Connolly, S. (2006). The complete book of demonolatry. USA: DB Publishing.
de Quincey, C. (2005). Radical knowing: Understanding consciousness through relationship. Rochester VT: Park Street Press.
Dowman, K. (1996). Sky dancer: The secret life and songs of the Lady Yeshe Tsogyel. Ithaca, NY: Snow Lion Publications.
Grundy, S. (2015). God in flames, god in fetters: Loki’s role in the northern religions. New Haven, CT: Troth Publications.
Ho’oulumahiehie & Nogelmeier, M.P. (2006). The epic tale of Hi’iakaikapoliopele: Woman of the sunrise, lightening-skirted beauty of Halema’uma’u. Honolulu HI: Awaiaulu Press.
Kaldera, R. (Ed.). The jotunbok: Working with the giants of the northern tradition. Hubbardston, MA: Asphodel Press.
Kinsey, A. C., Pomeroy, W. B. & Martin, C. E. (1948). Sexual Behavior in the Human Male.Philadelphia, PA: W. B. Saunders Company.
Kinsey, A. C., Pomeroy, W. B., Martin, C. E., & Gebhard, P. H. (1953). Sexual Behavior in the Human Female. Philadelphia, PA: W. B. Saunders Company.
Komisaruk, B. R., Beyer-Flores, C., & Whipple, B. (2006). The science of orgasm. Baltimore, MD: The Johns Hopkins University Press.
Lacquer, T.W. (2003). Solitary sex: A cultural history of masturbation. New York, NY: Zone Books.
Loptson, D. (2014). Playing with fire: An exploration of Loki Laufeyjarson. Hubbardston, MA: Asphodel Press.
Love, B. (1992). Encyclopedia of unusual sex practices. Fort Lee, NJ: Baricade Books, Inc.
Marsh, A. (2010). Love among the objectum sexuals. Electronic Journal of Human Sexuality. Vol. 13.
Miller, J. (2015). Sex, sorcery, and spirit: The secrets of erotic magic. Pompton Plains, NJ: New Page Books.
Naphy, W. (2004). Sex crimes from renaissance to enlightenment. Gloucestershire, UK: Tempus Publishing Ltd.
Pukui, M.K. and Handy, E.S.C. (1998). The Polynesian Family System in Ka’u, Hawai’i. Honolulu, HI: Mutual Publishing.
Roach, M. (2008). Bonk: The curious coupling of science and sex. New York, NY: W.W. Norton & Company.
Shaw, M. Passionate englightenment: Women in tantric buddhism. Princeton, NJ: Princeton University Press.

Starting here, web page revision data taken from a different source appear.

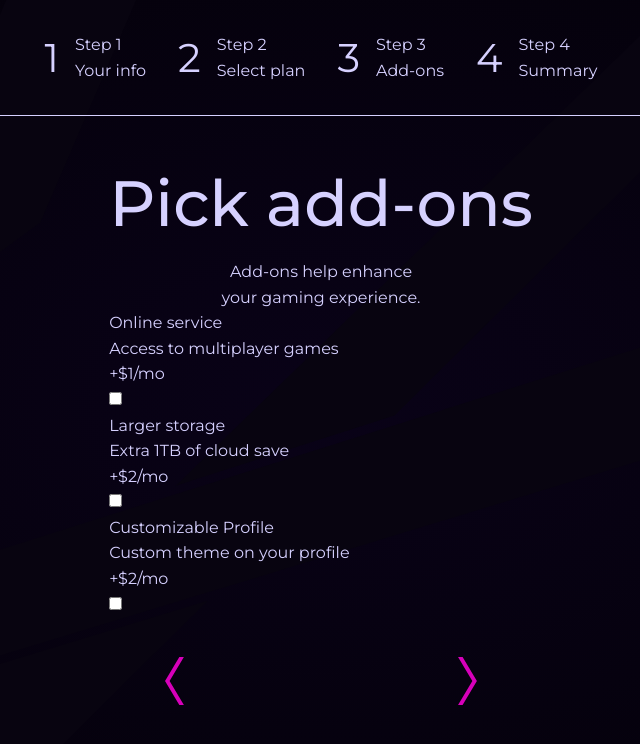
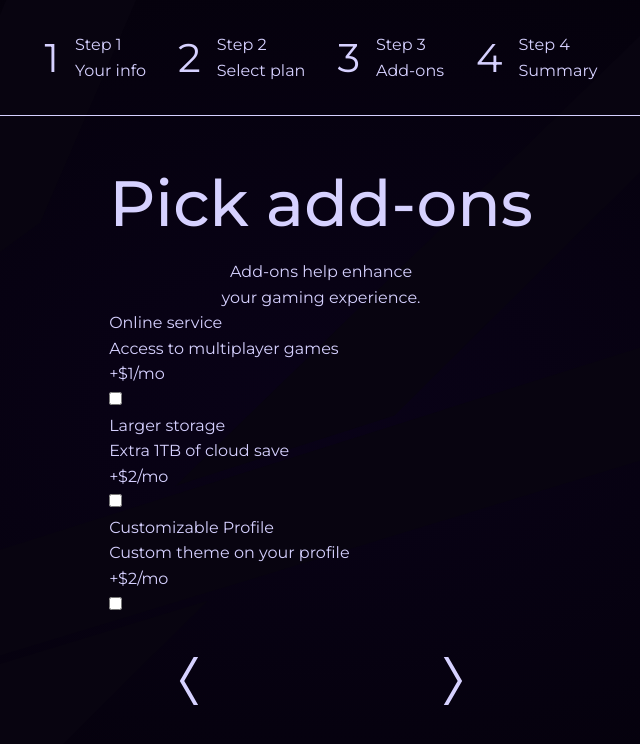
Before and after one commit to c0dehamster/multi-step-form-redesign, a SvelteKit app: page /AddOns in a window 1280 px wide. Shown: the top 744 px of the page, without its empty margins (319-959 px from the left). Built offline with nearby package versions, Linux system fonts and the light colour scheme.

Commit message:
Add active states for the arrow buttons

```diff
--- a/src/routes/AddOns/+page.svelte
+++ b/src/routes/AddOns/+page.svelte
@@ -48,18 +48,38 @@
 	</form>
 
 	<div class="nav-arrows">
-		<a href="#0" class="nav-arrows__link nav-arrows__link--left">
-			<img
-				src={iconArrowLeft}
-				alt="Previous step"
-				class="nav-arrows__icon" />
+		<a
+			href="#0"
+			class="nav-arrows__link nav-arrows__link--left"
+			aria-label="next step">
+			<svg
+				class="nav-arrows__icon"
+				width="48"
+				height="125"
+				viewBox="0 0 133 346"
+				fill="none"
+				xmlns="http://www.w3.org/2000/svg">
+				<path
+					d="M100.25 0.75L132.25 0.75L32.25 172.25L132.25 345.25H100.25L0.25 172.25L100.25 0.75Z"
+					fill="#D700BA" />
+			</svg>
 		</a>
 
-		<a href="#0" class="nav-arrows__link nav-arrows__link--right">
-			<img
-				src={iconArrowRight}
-				alt="Next Step"
-				class="nav-arrows__icon" />
+		<a
+			href="#0"
+			class="nav-arrows__link nav-arrows__link--right"
+			aria-label="next step">
+			<svg
+				class="nav-arrows__icon"
+				width="48"
+				height="125"
+				viewBox="0 0 133 346"
+				fill="none"
+				xmlns="http://www.w3.org/2000/svg">
+				<path
+					d="M32.25 345.25H0.25L100.25 173.75L0.25 0.75H32.25L132.25 173.75L32.25 345.25Z"
+					fill="#D700BA" />
+			</svg>
 		</a>
 	</div>
 </div>
--- a/src/routes/style.css
+++ b/src/routes/style.css
@@ -211,6 +211,8 @@ a {
 
 .nav-arrows__link {
 	height: 3rem;
+
+	--_nav-arrow-color: var(--color-text-main);
 }
 
 .nav-arrows__link--left {
@@ -226,3 +228,12 @@ a {
 .nav-arrows__icon {
 	height: 100%;
 }
+
+.nav-arrows__icon path {
+	fill: var(--_nav-arrow-color);
+}
+
+.nav-arrows__link:hover,
+.nav-arrows__link:focus {
+	--_nav-arrow-color: var(--color-active);
+}
```
Also changed, not shown: src/routes/+page.svelte (+15 -5 lines), src/routes/SelectPlan/+page.svelte (+30 -10 lines), src/routes/Summary/+page.svelte (+15 -5 lines).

Simmer-Brown, J. (2001). Dakini’s warm breath: The feminine principle in Tibetan Buddhism. Boston: Shambhala Publications, Inc.
Stephens, W. (2013) Demon lovers: Witchcraft, sex, and the crisis of belief. Chicago, IL: University of Chicago Press.
Tannahill, R. (1992). Sex in history. [No location]: Scarborough House.
Taylor, T. (1996). The prehistory of sex: Four million years of human sexual culture. New York: NY: Bantam Books.
Tedlock, B. (2006). The woman in the shaman’s body: Reclaiming the feminine in religion and medicine. New York, NY: Bantam Books.
U.D., F. (2001). Secrets of western sex magic: Magical energy and gnostic trance. St. Paul, MN:Llewellyn Publications.
Wade, J. (2004). Transcendent sex: When lovemaking opens the veil. New York NY: Paraview Pocket Books.
Wachter, A. (2018). Six ways: Approaches & entries for practical magic. [No location]: Red Temple Press.